What would a circular economy look like? Have we already embraced a circular economy or is it a theoretical pie-in-the-sky approach that is unattainable? Think beyond the “take, make and dispose” industrial model and imagine an economy that promotes greater resource productivity, one that reduces waste and avoids pollution by expanding on the cradle to cradle approach. This is termed the circular economy system, which sets an outline of how to create a circular flow of materials and energy.
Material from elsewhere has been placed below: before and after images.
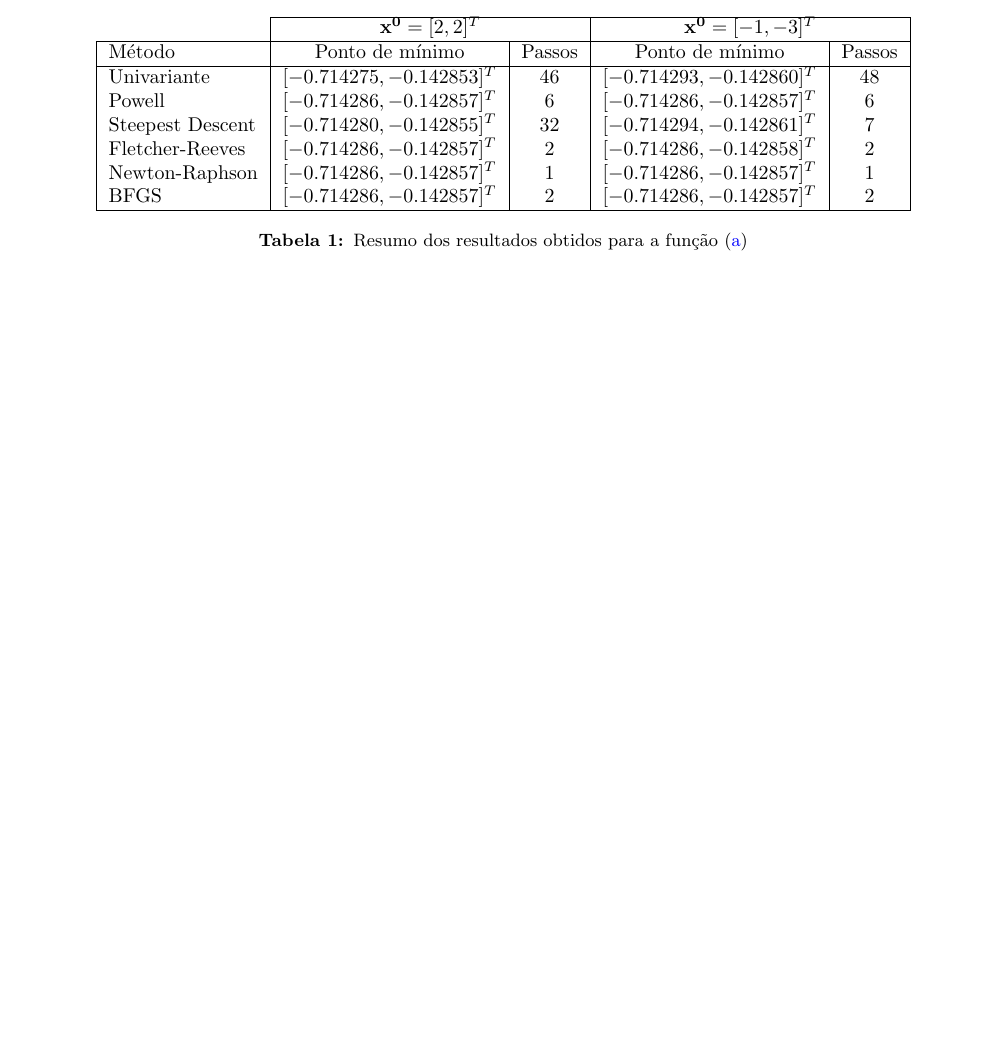
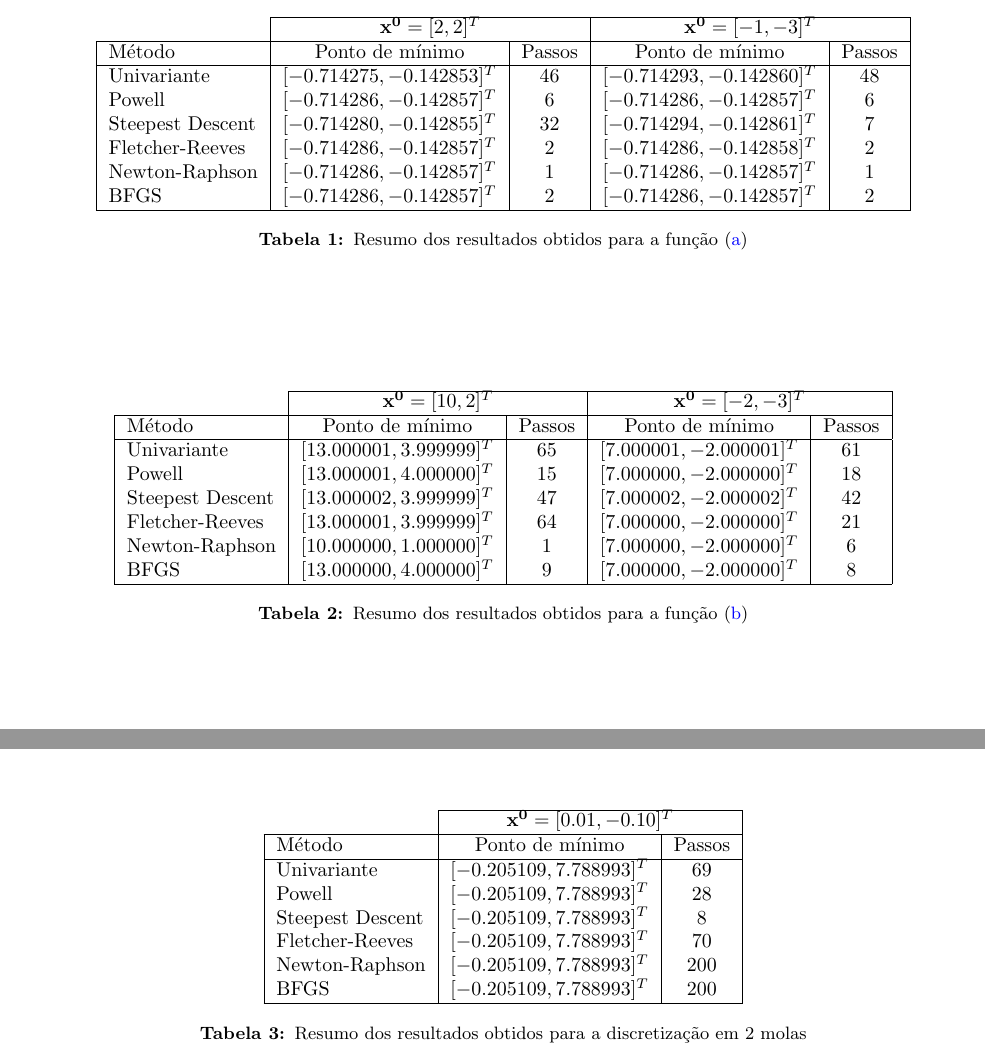
Before and after one commit to prj-phcp/MEC2403_Activities, a LaTeX document (Trabalho1/Trabalho1.tex): part of page 3 of 7 before the commit and two parts of pages 3 and 5 of 7 after it, the two joined at a grey line, cut so that both start at the same text, the shorter picture padded with empty space. The pictures show the PDF file Trabalho1/Trabalho1.pdf that the author committed with the source.

Commit message:
Conclusao das tabelas do trabalho 01

```diff
--- a/Trabalho1/Trabalho1.tex
+++ b/Trabalho1/Trabalho1.tex
@@ -205,6 +205,30 @@ de mínimo das seguintes funções:
 
 \subsubsection{Item \ref{func:b}}
 
+\begin{table}[htpb]
+  \centering
+  \begin{tabular}{|l|c|c|c|c|c|}
+    \cline{2-5}
+    \multicolumn{1}{c}{} \vline
+    &
+    \multicolumn{2}{c}{$\mathbf{x^0} = [10, 2]^T$} \vline
+    &
+    \multicolumn{2}{c}{$\mathbf{x^0} = [-2, -3]^T$} \vline \\
+    \hline%\cline{2-5}
+    Método             &	Ponto de mínimo	          & Passos	&  Ponto de mínimo	          &  Passos   \\
+    \hline
+    Univariante        & $[13.000001, 3.999999]^T$ & 65      &  $[7.000001, -2.000001]^T$ &  61       \\
+    Powell             & $[13.000001, 4.000000]^T$ & 15      &  $[7.000000, -2.000000]^T$ &  18       \\
+    Steepest Descent   & $[13.000002, 3.999999]^T$ & 47      &  $[7.000002, -2.000002]^T$ &  42       \\
+    Fletcher-Reeves    & $[13.000001, 3.999999]^T$ & 64      &  $[7.000000, -2.000000]^T$ &  21       \\
+    Newton-Raphson     & $[10.000000, 1.000000]^T$ & 1       &  $[7.000000, -2.000000]^T$ &  6        \\
+    BFGS               & $[13.000000, 4.000000]^T$ & 9       &  $[7.000000, -2.000000]^T$ &  8        \\
+    \hline
+  \end{tabular}
+  \caption{Resumo dos resultados obtidos para a função (\ref{func:b})}
+  \label{tab:q1b_results}
+\end{table}
+
 \begin{figure}[htpb]
   \centering
   \begin{subfigure}[b]{0.32\textwidth}
@@ -271,6 +295,28 @@ Utilizando os métodos de otimização implementados na primeira questão:
 \subsection{Solução}
 
 \subsubsection{Determinação do mínimo}
+
+\begin{table}[htpb]
+  \centering
+  \begin{tabular}{|l|c|c|}
+    \cline{2-3}
+    \multicolumn{1}{c}{} \vline
+    &
+    \multicolumn{2}{c}{$\mathbf{x^0} = [0.01, -0.10]^T$} \vline \\
+    \hline%\cline{2-5}
+    Método             &	Ponto de mínimo	          & Passos	\\
+    \hline
+    Univariante        & $[-0.205109, 7.788993]^T$ & 69      \\
+    Powell             & $[-0.205109, 7.788993]^T$ & 28      \\
+    Steepest Descent   & $[-0.205109, 7.788993]^T$ & 8       \\
+    Fletcher-Reeves    & $[-0.205109, 7.788993]^T$ & 70      \\
+    Newton-Raphson     & $[-0.205109, 7.788993]^T$ & 200     \\
+    BFGS               & $[-0.205109, 7.788993]^T$ & 200     \\
+    \hline
+  \end{tabular}
+  \caption{Resumo dos resultados obtidos para a discretização em 2 molas}
+  \label{tab:q2a_results}
+\end{table}
 
 \begin{figure}[htpb]
   \centering
```
Also changed, not shown: Trabalho1/Trabalho1.pdf.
The circular economy is restorative and regenerative in its design. This model aims to keep products, components and materials at their highest utility and value. With a circular economy, products no longer have a life cycle with a beginning middle and end. To predict sustainable management, the positive and negative impacts of a material’s life cycle is analyzed as they are produced and consumed. GreenBlue and SPC use this circular design tool to evaluate how materials move within a system and how they can impact the environment. To use materials wisely, it is key to recover value from the material because the outputs may not be useful in one specific industrial system, but may be in another.
The Circular Economy operates on three principles. Principle 1 is to preserve and enhance natural capital. This is done by controlling finite resources and stabilizing the flow of renewable resources. When resources are needed, the circular system chooses wisely and only utilizes technologies with renewable or optimized resources. Natural capital is enhanced by encouraging nutrient flow within the system and creating conditions for regeneration such as soil for renewable resources.
Principle 2 is to optimize resource yields. In order to keep a circular economy afloat, products, components, and materials need to be circulated at the highest utility. This means that the system is looked at as a whole and designed to be created as a circular system, rather than each individual component being separate from the next. This circulation applies to both the technical and biological cycles.
Principle 3 is to foster system effectiveness. This is done by revealing and getting rid of negative side effects from designs and productions. Reduce damage to human utility such as food, shelter, and health. This also includes managing side effects such as land use, air and water pollution and the release of toxic substances. A company that works to eliminate negative side effects is Johnson & Johnson – they implemented the GAIA (Global Aquatic Ingredient Assessment) tool that creates environmental “scores” on the commonly used ingredients within their materials.
As a result, the circular economy is gaining interest with a steady momentum as companies realize the need to manage materials and resources. It is being embraced by some companies, but more companies need to rethink their current processes and adapt to this way of sustainable thinking.
Learn more about this topic in our Sustainable Packaging course!